### Assignment:
Type out the data exactly as given. Skip any image.
:::
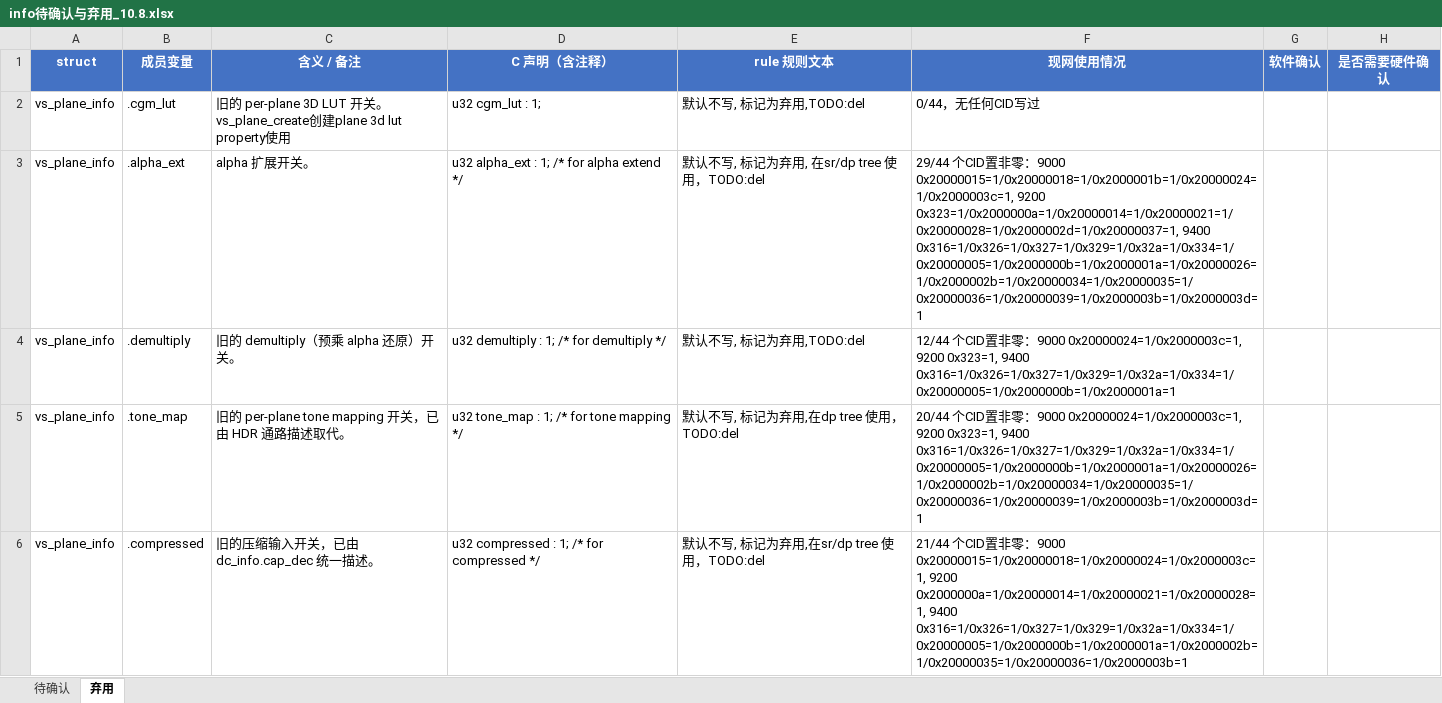
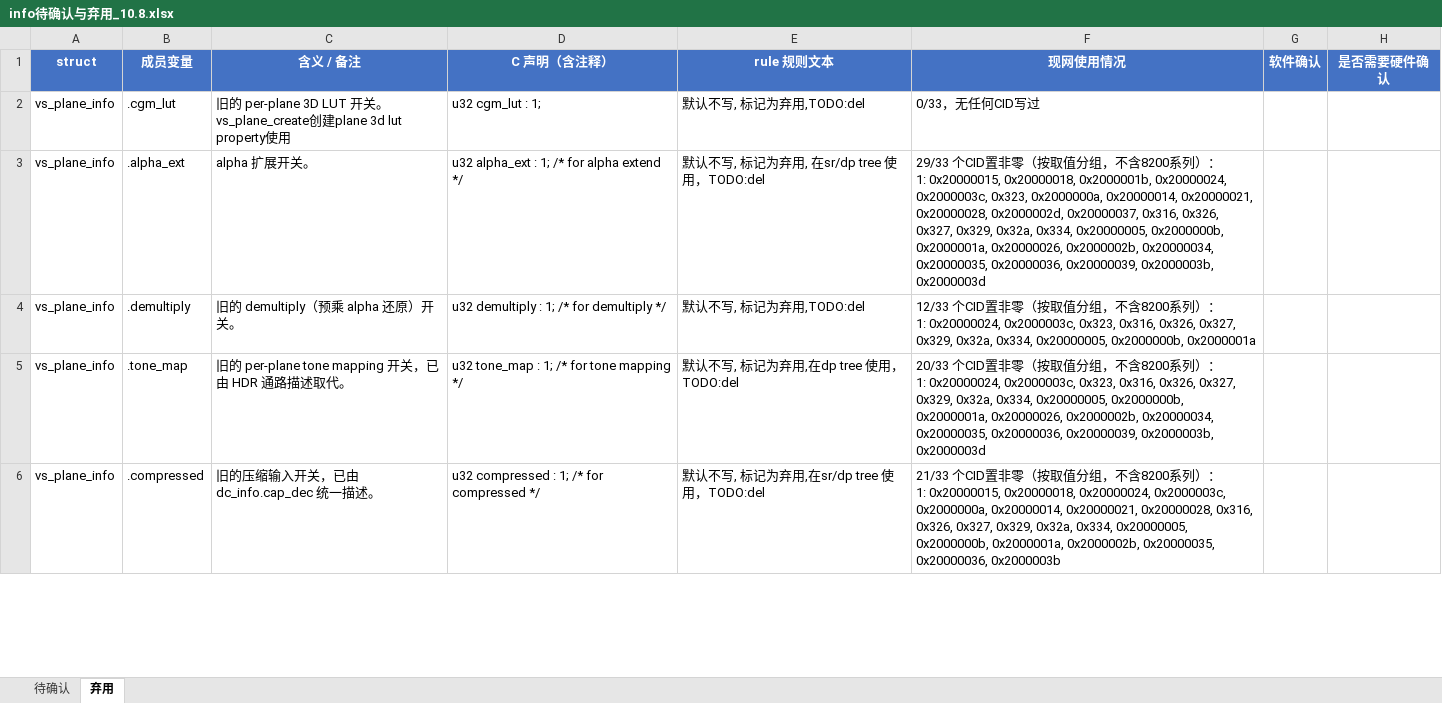
Before and after one commit to Vincent467/temp_store, an Excel workbook: info待确认与弃用_10.8.xlsx, sheet 弃用, drawn as a sheet; only a part is shown; values as stored, in another font and other column widths than the file's, no borders; ↵ is a line break in a cell; the diff covers the shown part only; the diff names each change by its address in the sheet, - before the commit and + after, or states it on an @@ line.

```diff
--- a/info待确认与弃用_10.8.xlsx (sheet 弃用)
+++ b/info待确认与弃用_10.8.xlsx (sheet 弃用)
-F2 (现网使用情况): 0/44，无任何CID写过
+F2 (现网使用情况): 0/33，无任何CID写过
-F3 (现网使用情况): 29/44 个CID置非零：9000 0x20000015=1/0x20000018=1/0x2000001b=1/0x20000024=1/0x2000003c=1, 9200 0x323=1/0x2000000a=1/0x20000014=1/0x20000021=1/0x20000028=1/0x2000002d=1/0x20000037=1, 9400 0x316=1/0x326=1/0x327=1/0x329=1/0x32a=1/0x334=1/0x20000005=1/0x2000000b=1/0x2000001a=1/0x20000026=1/0x2000002b=1/0x20000034=1/0x20000035=1/0x20000036=1/0x20000039=1/0x2000003b=1/0x2000003d=1
+F3 (现网使用情况): 29/33 个CID置非零（按取值分组，不含8200系列）： ↵ 1: 0x20000015, 0x20000018, 0x2000001b, 0x20000024, 0x2000003c, 0x323, 0x2000000a, 0x20000014, 0x20000021, 0x20000028, 0x2000002d, 0x20000037, 0x316, 0x326, 0x327, 0x329, 0x32a, 0x334, 0x20000005, 0x2000000b, 0x2000001a, 0x20000026, 0x2000002b, 0x20000034, 0x20000035, 0x20000036, 0x20000039, 0x2000003b, 0x2000003d
-F4 (现网使用情况): 12/44 个CID置非零：9000 0x20000024=1/0x2000003c=1, 9200 0x323=1, 9400 0x316=1/0x326=1/0x327=1/0x329=1/0x32a=1/0x334=1/0x20000005=1/0x2000000b=1/0x2000001a=1
+F4 (现网使用情况): 12/33 个CID置非零（按取值分组，不含8200系列）： ↵ 1: 0x20000024, 0x2000003c, 0x323, 0x316, 0x326, 0x327, 0x329, 0x32a, 0x334, 0x20000005, 0x2000000b, 0x2000001a
-F5 (现网使用情况): 20/44 个CID置非零：9000 0x20000024=1/0x2000003c=1, 9200 0x323=1, 9400 0x316=1/0x326=1/0x327=1/0x329=1/0x32a=1/0x334=1/0x20000005=1/0x2000000b=1/0x2000001a=1/0x20000026=1/0x2000002b=1/0x20000034=1/0x20000035=1/0x20000036=1/0x20000039=1/0x2000003b=1/0x2000003d=1
+F5 (现网使用情况): 20/33 个CID置非零（按取值分组，不含8200系列）： ↵ 1: 0x20000024, 0x2000003c, 0x323, 0x316, 0x326, 0x327, 0x329, 0x32a, 0x334, 0x20000005, 0x2000000b, 0x2000001a, 0x20000026, 0x2000002b, 0x20000034, 0x20000035, 0x20000036, 0x20000039, 0x2000003b, 0x2000003d
-F6 (现网使用情况): 21/44 个CID置非零：9000 0x20000015=1/0x20000018=1/0x20000024=1/0x2000003c=1, 9200 0x2000000a=1/0x20000014=1/0x20000021=1/0x20000028=1, 9400 0x316=1/0x326=1/0x327=1/0x329=1/0x32a=1/0x334=1/0x20000005=1/0x2000000b=1/0x2000001a=1/0x2000002b=1/0x20000035=1/0x20000036=1/0x2000003b=1
+F6 (现网使用情况): 21/33 个CID置非零（按取值分组，不含8200系列）： ↵ 1: 0x20000015, 0x20000018, 0x20000024, 0x2000003c, 0x2000000a, 0x20000014, 0x20000021, 0x20000028, 0x316, 0x326, 0x327, 0x329, 0x32a, 0x334, 0x20000005, 0x2000000b, 0x2000001a, 0x2000002b, 0x20000035, 0x20000036, 0x2000003b
```
Also changed, not shown: 5 edited cells elsewhere in this sheet, sheet 待确认.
:::
### Response to the exercise:
Before and after one commit to Vincent467/temp_store, an Excel workbook: info待确认与弃用_10.8.xlsx, sheet 弃用, drawn as a sheet; only a part is shown; values as stored, in another font and other column widths than the file's, no borders; ↵ is a line break in a cell; the diff covers the shown part only; the diff names each change by its address in the sheet, - before the commit and + after, or states it on an @@ line.

```diff
--- a/info待确认与弃用_10.8.xlsx (sheet 弃用)
+++ b/info待确认与弃用_10.8.xlsx (sheet 弃用)
-F2 (现网使用情况): 0/44，无任何CID写过
+F2 (现网使用情况): 0/33，无任何CID写过
-F3 (现网使用情况): 29/44 个CID置非零：9000 0x20000015=1/0x20000018=1/0x2000001b=1/0x20000024=1/0x2000003c=1, 9200 0x323=1/0x2000000a=1/0x20000014=1/0x20000021=1/0x20000028=1/0x2000002d=1/0x20000037=1, 9400 0x316=1/0x326=1/0x327=1/0x329=1/0x32a=1/0x334=1/0x20000005=1/0x2000000b=1/0x2000001a=1/0x20000026=1/0x2000002b=1/0x20000034=1/0x20000035=1/0x20000036=1/0x20000039=1/0x2000003b=1/0x2000003d=1
+F3 (现网使用情况): 29/33 个CID置非零（按取值分组，不含8200系列）： ↵ 1: 0x20000015, 0x20000018, 0x2000001b, 0x20000024, 0x2000003c, 0x323, 0x2000000a, 0x20000014, 0x20000021, 0x20000028, 0x2000002d, 0x20000037, 0x316, 0x326, 0x327, 0x329, 0x32a, 0x334, 0x20000005, 0x2000000b, 0x2000001a, 0x20000026, 0x2000002b, 0x20000034, 0x20000035, 0x20000036, 0x20000039, 0x2000003b, 0x2000003d
-F4 (现网使用情况): 12/44 个CID置非零：9000 0x20000024=1/0x2000003c=1, 9200 0x323=1, 9400 0x316=1/0x326=1/0x327=1/0x329=1/0x32a=1/0x334=1/0x20000005=1/0x2000000b=1/0x2000001a=1
+F4 (现网使用情况): 12/33 个CID置非零（按取值分组，不含8200系列）： ↵ 1: 0x20000024, 0x2000003c, 0x323, 0x316, 0x326, 0x327, 0x329, 0x32a, 0x334, 0x20000005, 0x2000000b, 0x2000001a
-F5 (现网使用情况): 20/44 个CID置非零：9000 0x20000024=1/0x2000003c=1, 9200 0x323=1, 9400 0x316=1/0x326=1/0x327=1/0x329=1/0x32a=1/0x334=1/0x20000005=1/0x2000000b=1/0x2000001a=1/0x20000026=1/0x2000002b=1/0x20000034=1/0x20000035=1/0x20000036=1/0x20000039=1/0x2000003b=1/0x2000003d=1
+F5 (现网使用情况): 20/33 个CID置非零（按取值分组，不含8200系列）： ↵ 1: 0x20000024, 0x2000003c, 0x323, 0x316, 0x326, 0x327, 0x329, 0x32a, 0x334, 0x20000005, 0x2000000b, 0x2000001a, 0x20000026, 0x2000002b, 0x20000034, 0x20000035, 0x20000036, 0x20000039, 0x2000003b, 0x2000003d
-F6 (现网使用情况): 21/44 个CID置非零：9000 0x20000015=1/0x20000018=1/0x20000024=1/0x2000003c=1, 9200 0x2000000a=1/0x20000014=1/0x20000021=1/0x20000028=1, 9400 0x316=1/0x326=1/0x327=1/0x329=1/0x32a=1/0x334=1/0x20000005=1/0x2000000b=1/0x2000001a=1/0x2000002b=1/0x20000035=1/0x20000036=1/0x2000003b=1
+F6 (现网使用情况): 21/33 个CID置非零（按取值分组，不含8200系列）： ↵ 1: 0x20000015, 0x20000018, 0x20000024, 0x2000003c, 0x2000000a, 0x20000014, 0x20000021, 0x20000028, 0x316, 0x326, 0x327, 0x329, 0x32a, 0x334, 0x20000005, 0x2000000b, 0x2000001a, 0x2000002b, 0x20000035, 0x20000036, 0x2000003b
```
Also changed, not shown: 5 edited cells elsewhere in this sheet, sheet 待确认.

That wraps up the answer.